▶ [Task item]: Look through the data below and show every line that includes "expected".

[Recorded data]
-- -- --
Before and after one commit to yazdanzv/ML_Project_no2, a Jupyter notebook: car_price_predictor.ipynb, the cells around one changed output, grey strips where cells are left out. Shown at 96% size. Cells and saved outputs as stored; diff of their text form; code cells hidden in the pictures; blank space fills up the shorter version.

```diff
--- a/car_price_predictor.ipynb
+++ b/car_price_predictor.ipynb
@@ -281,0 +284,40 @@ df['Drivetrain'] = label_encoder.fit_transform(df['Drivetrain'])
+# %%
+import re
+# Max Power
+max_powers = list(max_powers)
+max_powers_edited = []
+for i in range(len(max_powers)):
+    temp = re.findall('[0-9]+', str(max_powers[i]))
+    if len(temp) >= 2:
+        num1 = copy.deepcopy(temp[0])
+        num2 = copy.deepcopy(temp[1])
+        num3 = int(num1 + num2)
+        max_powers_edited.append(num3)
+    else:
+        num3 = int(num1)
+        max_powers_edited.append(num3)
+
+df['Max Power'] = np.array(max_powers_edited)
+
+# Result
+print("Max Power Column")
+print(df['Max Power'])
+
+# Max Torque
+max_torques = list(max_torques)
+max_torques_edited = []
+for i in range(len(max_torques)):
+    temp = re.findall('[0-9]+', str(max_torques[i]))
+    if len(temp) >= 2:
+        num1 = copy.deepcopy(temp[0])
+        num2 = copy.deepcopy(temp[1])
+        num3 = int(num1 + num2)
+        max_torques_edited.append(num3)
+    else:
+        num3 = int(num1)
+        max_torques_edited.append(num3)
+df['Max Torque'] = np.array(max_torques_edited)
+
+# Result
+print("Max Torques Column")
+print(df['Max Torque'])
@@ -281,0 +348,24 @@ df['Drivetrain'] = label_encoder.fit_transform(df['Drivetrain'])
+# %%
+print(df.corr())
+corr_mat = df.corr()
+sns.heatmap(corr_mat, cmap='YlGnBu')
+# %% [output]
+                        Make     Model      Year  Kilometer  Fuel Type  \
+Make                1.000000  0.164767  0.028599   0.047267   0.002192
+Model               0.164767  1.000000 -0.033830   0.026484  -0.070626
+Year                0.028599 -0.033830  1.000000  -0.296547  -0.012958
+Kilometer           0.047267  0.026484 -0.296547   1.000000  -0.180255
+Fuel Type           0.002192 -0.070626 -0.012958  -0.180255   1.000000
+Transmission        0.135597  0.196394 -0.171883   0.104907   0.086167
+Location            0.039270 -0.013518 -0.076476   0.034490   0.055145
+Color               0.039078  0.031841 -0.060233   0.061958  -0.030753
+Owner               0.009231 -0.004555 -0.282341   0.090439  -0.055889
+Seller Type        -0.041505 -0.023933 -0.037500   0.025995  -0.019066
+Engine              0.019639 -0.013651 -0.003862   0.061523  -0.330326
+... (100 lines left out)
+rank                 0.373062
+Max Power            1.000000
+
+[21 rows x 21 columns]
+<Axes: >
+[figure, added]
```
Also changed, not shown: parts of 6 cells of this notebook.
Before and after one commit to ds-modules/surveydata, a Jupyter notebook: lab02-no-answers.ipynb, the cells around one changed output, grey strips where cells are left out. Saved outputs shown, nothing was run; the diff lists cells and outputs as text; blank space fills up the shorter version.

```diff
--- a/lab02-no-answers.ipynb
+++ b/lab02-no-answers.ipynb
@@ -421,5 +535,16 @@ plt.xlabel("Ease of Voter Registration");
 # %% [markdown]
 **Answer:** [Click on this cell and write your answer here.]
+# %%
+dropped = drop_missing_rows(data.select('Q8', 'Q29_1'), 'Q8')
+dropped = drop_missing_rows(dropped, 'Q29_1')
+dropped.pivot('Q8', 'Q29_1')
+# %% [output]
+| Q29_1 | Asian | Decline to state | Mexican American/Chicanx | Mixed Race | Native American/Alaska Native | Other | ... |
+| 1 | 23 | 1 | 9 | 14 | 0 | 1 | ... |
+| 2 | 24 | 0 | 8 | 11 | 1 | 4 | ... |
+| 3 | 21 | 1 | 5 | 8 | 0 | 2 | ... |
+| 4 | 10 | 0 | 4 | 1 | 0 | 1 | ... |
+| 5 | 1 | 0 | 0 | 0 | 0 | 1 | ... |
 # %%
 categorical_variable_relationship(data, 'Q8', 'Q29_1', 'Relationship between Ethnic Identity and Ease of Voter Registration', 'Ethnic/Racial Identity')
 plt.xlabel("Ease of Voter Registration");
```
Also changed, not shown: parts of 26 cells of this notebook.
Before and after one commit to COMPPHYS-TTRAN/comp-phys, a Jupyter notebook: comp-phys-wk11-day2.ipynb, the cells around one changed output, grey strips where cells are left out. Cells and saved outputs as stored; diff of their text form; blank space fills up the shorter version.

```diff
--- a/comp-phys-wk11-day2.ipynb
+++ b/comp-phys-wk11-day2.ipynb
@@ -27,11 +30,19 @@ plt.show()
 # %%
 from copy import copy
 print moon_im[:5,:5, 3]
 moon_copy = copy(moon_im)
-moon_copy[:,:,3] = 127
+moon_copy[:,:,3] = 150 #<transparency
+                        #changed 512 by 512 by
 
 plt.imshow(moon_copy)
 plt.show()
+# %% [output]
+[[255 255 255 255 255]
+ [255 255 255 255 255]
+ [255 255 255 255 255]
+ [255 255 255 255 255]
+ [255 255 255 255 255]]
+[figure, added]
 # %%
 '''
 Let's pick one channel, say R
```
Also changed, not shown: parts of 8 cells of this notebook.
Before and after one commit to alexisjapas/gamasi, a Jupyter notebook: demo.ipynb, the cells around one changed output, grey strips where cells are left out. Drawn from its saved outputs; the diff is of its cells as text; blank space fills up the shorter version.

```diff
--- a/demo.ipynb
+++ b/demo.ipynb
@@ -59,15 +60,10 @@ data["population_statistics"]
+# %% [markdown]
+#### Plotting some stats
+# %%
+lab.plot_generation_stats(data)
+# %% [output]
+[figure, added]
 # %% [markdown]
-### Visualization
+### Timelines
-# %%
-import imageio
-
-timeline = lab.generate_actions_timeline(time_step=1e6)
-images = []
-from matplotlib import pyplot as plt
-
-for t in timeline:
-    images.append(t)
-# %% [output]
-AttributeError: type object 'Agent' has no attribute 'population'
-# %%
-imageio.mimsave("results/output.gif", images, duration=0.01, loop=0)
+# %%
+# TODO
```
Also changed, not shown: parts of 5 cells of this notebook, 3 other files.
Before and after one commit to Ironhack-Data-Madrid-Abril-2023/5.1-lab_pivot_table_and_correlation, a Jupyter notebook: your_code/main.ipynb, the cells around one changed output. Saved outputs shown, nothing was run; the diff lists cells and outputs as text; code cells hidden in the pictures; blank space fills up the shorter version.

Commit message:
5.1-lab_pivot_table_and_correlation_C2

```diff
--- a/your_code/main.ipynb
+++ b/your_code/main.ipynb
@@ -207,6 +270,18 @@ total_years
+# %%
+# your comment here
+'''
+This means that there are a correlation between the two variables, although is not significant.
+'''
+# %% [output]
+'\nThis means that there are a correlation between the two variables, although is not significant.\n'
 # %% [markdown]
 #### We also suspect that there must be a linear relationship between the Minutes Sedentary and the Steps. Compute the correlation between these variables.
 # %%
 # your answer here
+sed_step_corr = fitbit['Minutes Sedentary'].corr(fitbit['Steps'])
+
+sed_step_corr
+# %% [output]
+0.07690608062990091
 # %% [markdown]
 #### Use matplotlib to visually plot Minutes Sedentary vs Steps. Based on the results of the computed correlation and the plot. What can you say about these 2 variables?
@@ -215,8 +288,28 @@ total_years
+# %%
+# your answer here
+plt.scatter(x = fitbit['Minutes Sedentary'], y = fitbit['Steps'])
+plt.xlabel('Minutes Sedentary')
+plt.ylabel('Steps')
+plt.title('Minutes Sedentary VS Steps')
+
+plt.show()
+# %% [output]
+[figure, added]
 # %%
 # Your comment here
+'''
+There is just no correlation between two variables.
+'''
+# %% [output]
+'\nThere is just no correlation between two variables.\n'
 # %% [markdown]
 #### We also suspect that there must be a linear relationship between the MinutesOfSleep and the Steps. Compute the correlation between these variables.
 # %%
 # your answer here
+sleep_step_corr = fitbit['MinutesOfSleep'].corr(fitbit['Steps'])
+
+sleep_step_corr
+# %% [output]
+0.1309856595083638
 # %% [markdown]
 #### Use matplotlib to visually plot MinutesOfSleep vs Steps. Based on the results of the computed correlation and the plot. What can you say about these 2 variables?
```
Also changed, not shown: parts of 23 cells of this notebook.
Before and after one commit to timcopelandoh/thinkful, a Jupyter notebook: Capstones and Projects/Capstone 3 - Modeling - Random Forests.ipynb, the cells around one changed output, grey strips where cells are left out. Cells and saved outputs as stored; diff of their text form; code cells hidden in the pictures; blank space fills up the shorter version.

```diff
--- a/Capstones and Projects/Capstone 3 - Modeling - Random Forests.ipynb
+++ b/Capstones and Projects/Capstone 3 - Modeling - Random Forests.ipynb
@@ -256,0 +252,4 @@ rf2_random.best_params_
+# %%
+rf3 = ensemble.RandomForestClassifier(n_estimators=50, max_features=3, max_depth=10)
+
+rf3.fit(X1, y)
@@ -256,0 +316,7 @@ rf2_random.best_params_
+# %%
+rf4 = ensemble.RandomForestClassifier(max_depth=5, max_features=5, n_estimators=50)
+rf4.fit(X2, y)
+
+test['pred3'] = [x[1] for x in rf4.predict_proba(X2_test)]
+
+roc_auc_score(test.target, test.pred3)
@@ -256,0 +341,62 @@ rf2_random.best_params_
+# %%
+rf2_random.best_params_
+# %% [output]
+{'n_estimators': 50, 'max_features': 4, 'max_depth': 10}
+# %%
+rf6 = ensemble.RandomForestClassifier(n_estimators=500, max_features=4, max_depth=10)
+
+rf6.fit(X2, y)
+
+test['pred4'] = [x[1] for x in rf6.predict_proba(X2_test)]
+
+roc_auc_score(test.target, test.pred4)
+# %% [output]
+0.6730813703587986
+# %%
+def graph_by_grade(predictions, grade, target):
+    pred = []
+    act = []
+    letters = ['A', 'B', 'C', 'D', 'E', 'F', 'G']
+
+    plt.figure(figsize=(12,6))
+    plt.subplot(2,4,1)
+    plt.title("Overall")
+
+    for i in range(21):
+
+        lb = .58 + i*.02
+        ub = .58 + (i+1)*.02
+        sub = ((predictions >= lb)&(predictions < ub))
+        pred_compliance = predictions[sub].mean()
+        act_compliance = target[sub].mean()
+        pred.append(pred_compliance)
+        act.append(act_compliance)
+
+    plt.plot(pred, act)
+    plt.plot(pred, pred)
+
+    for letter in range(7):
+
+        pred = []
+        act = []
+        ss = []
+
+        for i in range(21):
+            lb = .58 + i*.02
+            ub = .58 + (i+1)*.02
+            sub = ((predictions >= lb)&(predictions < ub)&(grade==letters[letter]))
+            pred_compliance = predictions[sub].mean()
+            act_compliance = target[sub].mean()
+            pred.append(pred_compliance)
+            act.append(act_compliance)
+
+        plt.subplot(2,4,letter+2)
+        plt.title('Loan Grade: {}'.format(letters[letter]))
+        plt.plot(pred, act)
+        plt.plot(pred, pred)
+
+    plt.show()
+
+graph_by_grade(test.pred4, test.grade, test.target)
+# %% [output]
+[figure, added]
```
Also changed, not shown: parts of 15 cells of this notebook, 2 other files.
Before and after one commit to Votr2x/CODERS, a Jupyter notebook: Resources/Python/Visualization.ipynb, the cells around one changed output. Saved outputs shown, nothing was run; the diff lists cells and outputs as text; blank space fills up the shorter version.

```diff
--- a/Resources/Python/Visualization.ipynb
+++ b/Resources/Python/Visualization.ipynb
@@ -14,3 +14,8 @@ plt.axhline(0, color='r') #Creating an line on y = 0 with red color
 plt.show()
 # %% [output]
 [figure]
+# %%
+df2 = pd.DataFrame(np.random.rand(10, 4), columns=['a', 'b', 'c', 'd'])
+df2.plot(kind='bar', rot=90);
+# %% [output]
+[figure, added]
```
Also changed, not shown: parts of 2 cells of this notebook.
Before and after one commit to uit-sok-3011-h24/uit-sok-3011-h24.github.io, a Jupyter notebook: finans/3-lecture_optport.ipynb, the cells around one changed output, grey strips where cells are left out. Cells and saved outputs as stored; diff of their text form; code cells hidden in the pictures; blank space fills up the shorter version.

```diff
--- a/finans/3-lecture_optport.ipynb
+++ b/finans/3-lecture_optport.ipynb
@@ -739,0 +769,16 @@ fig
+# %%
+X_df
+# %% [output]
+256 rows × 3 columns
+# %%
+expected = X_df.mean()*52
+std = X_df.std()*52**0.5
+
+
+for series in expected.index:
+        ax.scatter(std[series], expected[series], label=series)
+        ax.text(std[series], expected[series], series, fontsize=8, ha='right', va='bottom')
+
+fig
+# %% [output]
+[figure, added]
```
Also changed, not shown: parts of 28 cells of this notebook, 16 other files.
-- -- --
▶ [Result of the task]:
+expected = X_df.mean()*52
+for series in expected.index:
+        ax.scatter(std[series], expected[series], label=series)
+        ax.text(std[series], expected[series], series, fontsize=8, ha='right', va='bottom')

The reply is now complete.